• Your goals
• Your current fitness level
• Your available time
Training is a process of subjecting your body to stresses it’s unaccustomed to, then allowing it to get stronger while you recover. How much stress is appropriate, and how much recovery is necessary, will vary enormously from person to person. Your fitness level, experience, age, and any previous injuries will be factors. So please—when interpreting any advice, err on the side of taking it easy. If your ambition is rewarded by a foot injury that sidelines you for six weeks ... so much for ambition!
3) Is the program periodized? This means, does it evolve in distinct stages throughout the year? A good program might include:
• A gentle pre-season period for building a fitness base.
• An intense mid-season directly working toward your goal.
• A race season that includes whatever events you’re training for.

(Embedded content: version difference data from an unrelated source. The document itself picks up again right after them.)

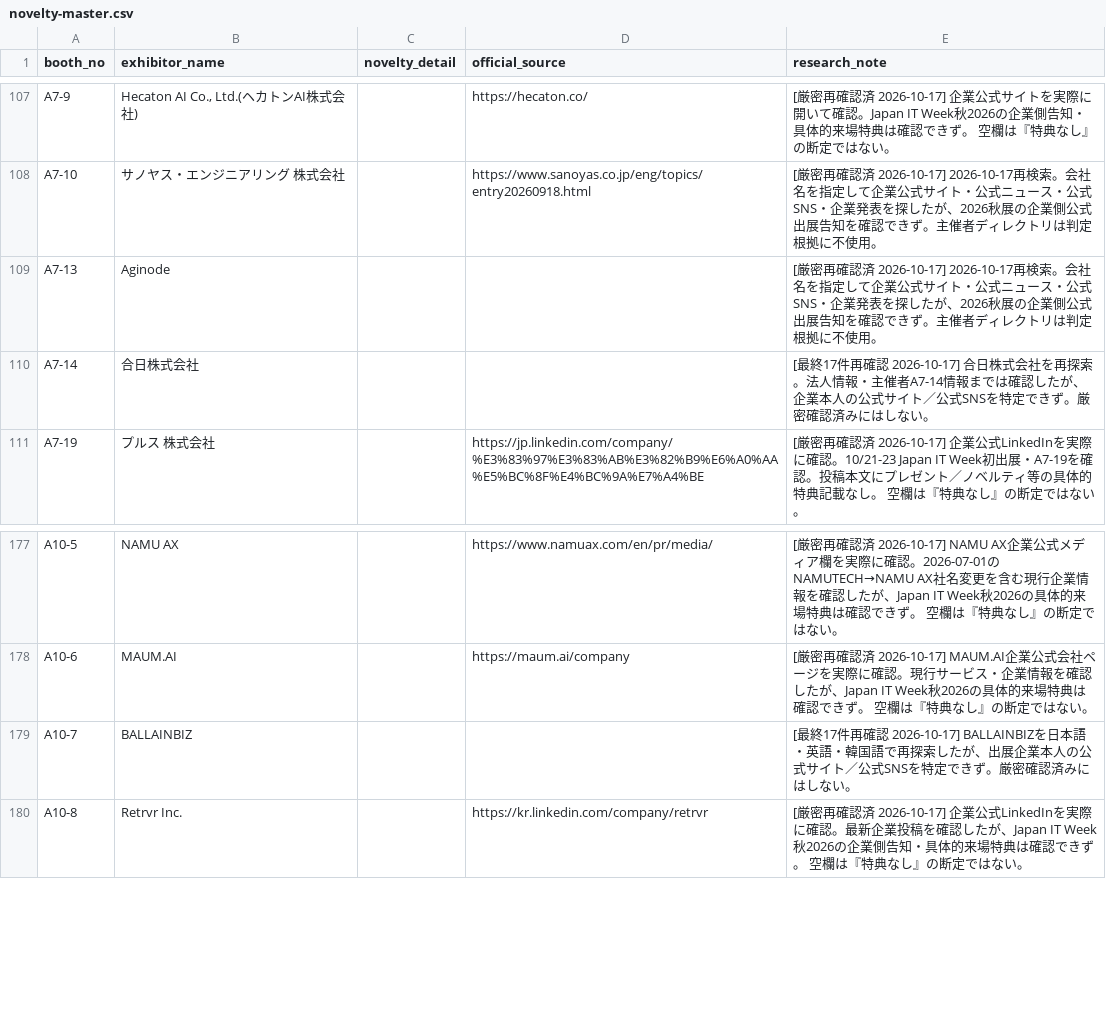
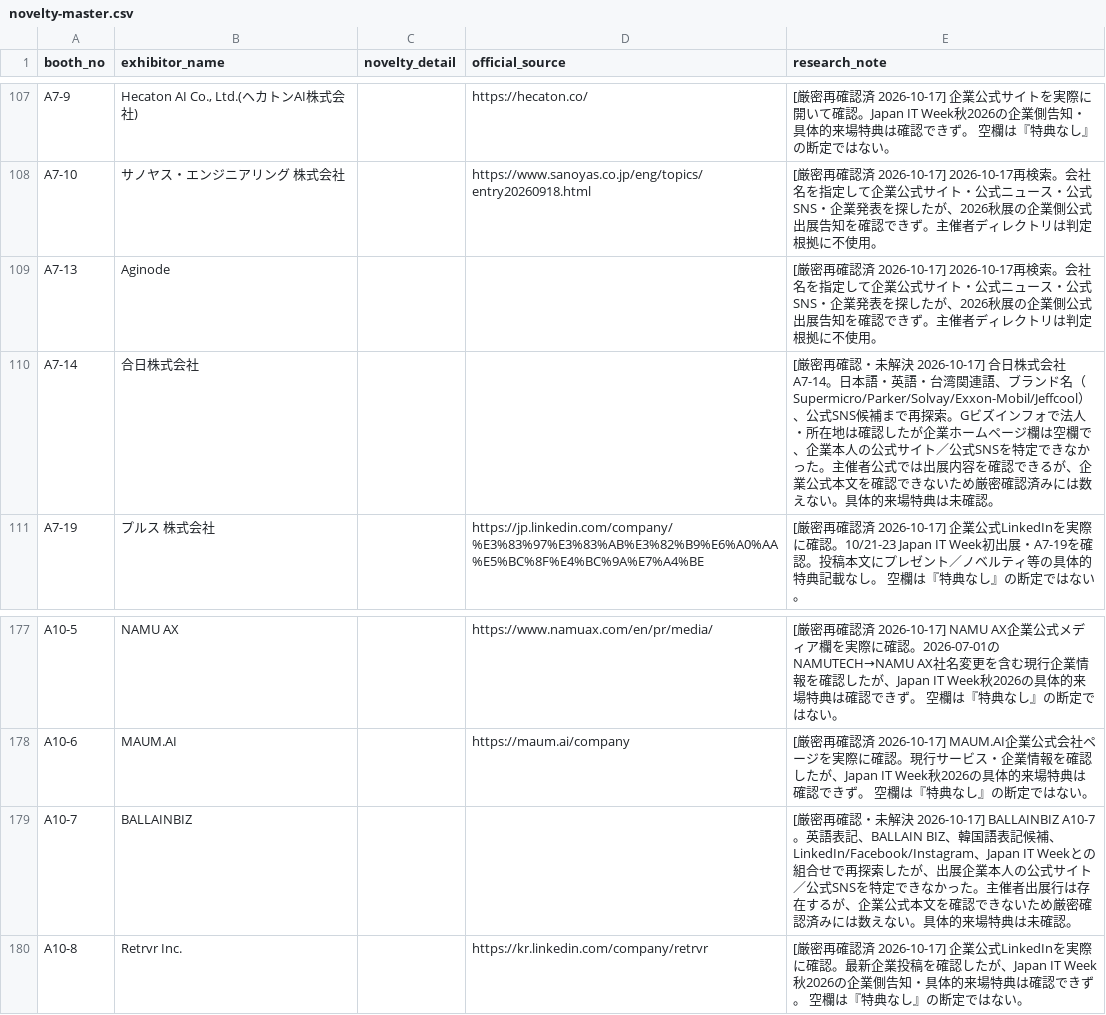
Before and after one commit to rensei11/01-event, a CSV file: research/japan-it-week-autumn-2026/novelty-master.csv, drawn as a sheet; only a part is shown, gaps mark what is left out.

Commit message:
Record final two unresolved strict rechecks

```diff
--- a/research/japan-it-week-autumn-2026/novelty-master.csv
+++ b/research/japan-it-week-autumn-2026/novelty-master.csv
@@ -109,3 +109,3 @@ A7-10,サノヤス・エンジニアリング 株式会社,,https://www.sanoyas.
 A7-13,Aginode,,,[厳密再確認済 2026-10-17] 2026-10-17再検索。会社名を指定して企業公式サイト・公式ニュース・公式SNS・企業発表を探したが、2026秋展の企業側公式出展告知を確認できず。主催者ディレクトリは判定根拠に不使用。
-A7-14,合日株式会社,,,[最終17件再確認 2026-10-17] 合日株式会社を再探索。法人情報・主催者A7-14情報までは確認したが、企業本人の公式サイト／公式SNSを特定できず。厳密確認済みにはしない。
+A7-14,合日株式会社,,,[厳密再確認・未解決 2026-10-17] 合日株式会社 A7-14。日本語・英語・台湾関連語、ブランド名（Supermicro/Parker/Solvay/Exxon-Mobil/Jeffcool）、公式SNS候補まで再探索。Gビズインフォで法人・所在地は確認したが企業ホームページ欄は空欄で、企業本人の公式サイト／公式SNSを特定できなかった。主催者公式では出展内容を確認できるが、企業公式本文を確認できないため厳密確認済みには数えない。具体的来場特典は未確認。
 A7-19,プルス 株式会社,,https://jp.linkedin.com/company/%E3%83%97%E3%83%AB%E3%82%B9%E6%A0%AA%E5%BC%8F%E4%BC%9A%E7%A4%BE,[厳密再確認済 2026-10-17] 企業公式LinkedInを実際に確認。10/21-23 Japan IT Week初出展・A7-19を確認。投稿本文にプレゼント／ノベルティ等の具体的特典記載なし。 空欄は『特典なし』の断定ではない。
@@ -178,3 +178,3 @@ A10-5,NAMU AX,,https://www.namuax.com/en/pr/media/,[厳密再確認済 2026-10-1
 A10-6,MAUM.AI,,https://maum.ai/company,[厳密再確認済 2026-10-17] MAUM.AI企業公式会社ページを実際に確認。現行サービス・企業情報を確認したが、Japan IT Week秋2026の具体的来場特典は確認できず。 空欄は『特典なし』の断定ではない。
-A10-7,BALLAINBIZ,,,[最終17件再確認 2026-10-17] BALLAINBIZを日本語・英語・韓国語で再探索したが、出展企業本人の公式サイト／公式SNSを特定できず。厳密確認済みにはしない。
+A10-7,BALLAINBIZ,,,[厳密再確認・未解決 2026-10-17] BALLAINBIZ A10-7。英語表記、BALLAIN BIZ、韓国語表記候補、LinkedIn/Facebook/Instagram、Japan IT Weekとの組合せで再探索したが、出展企業本人の公式サイト／公式SNSを特定できなかった。主催者出展行は存在するが、企業公式本文を確認できないため厳密確認済みには数えない。具体的来場特典は未確認。
 A10-8,Retrvr Inc.,,https://kr.linkedin.com/company/retrvr,[厳密再確認済 2026-10-17] 企業公式LinkedInを実際に確認。最新企業投稿を確認したが、Japan IT Week秋2026の企業側告知・具体的来場特典は確認できず。 空欄は『特典なし』の断定ではない。
```
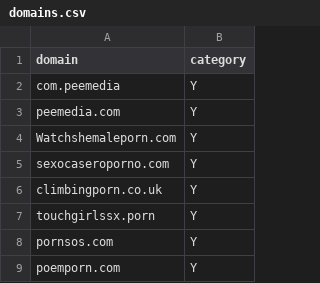
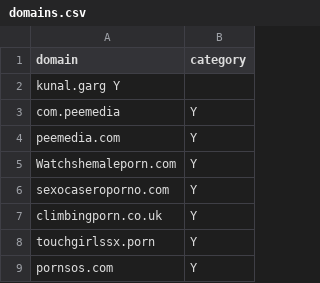
Before and after one commit to kunalgarg1991/domainquery, a CSV file: domains.csv, drawn as a sheet; only a part is shown; the shorter side is filled out with more unchanged rows; the diff names each change by its address in the sheet, - before the commit and + after, or states it on an @@ line.

```diff
--- a/domains.csv
+++ b/domains.csv
+row 2: kunal.garg Y
```
Also changed, not shown: 1 other file.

This period will include longer recovery stretches before events.
• An off-season, for recovery. This is a good time to run casually and occasionally, or to cross train. This means switching off with a different sport that you enjoy. Consider hiking, swimming, mountain biking, or cross-country skiing, to give your skeleton a rest from the running season, and to give your mind something different to think about. Periodization is vital if you’re a competitive athlete. It’s also helpful for recreational athletes and for anyone just trying to stay fit, because it helps keep things interesting. It absolutely helps to keep you from burning out mentally or physically. You may feel especially enthusiastic to start each new season after a relaxing off-season.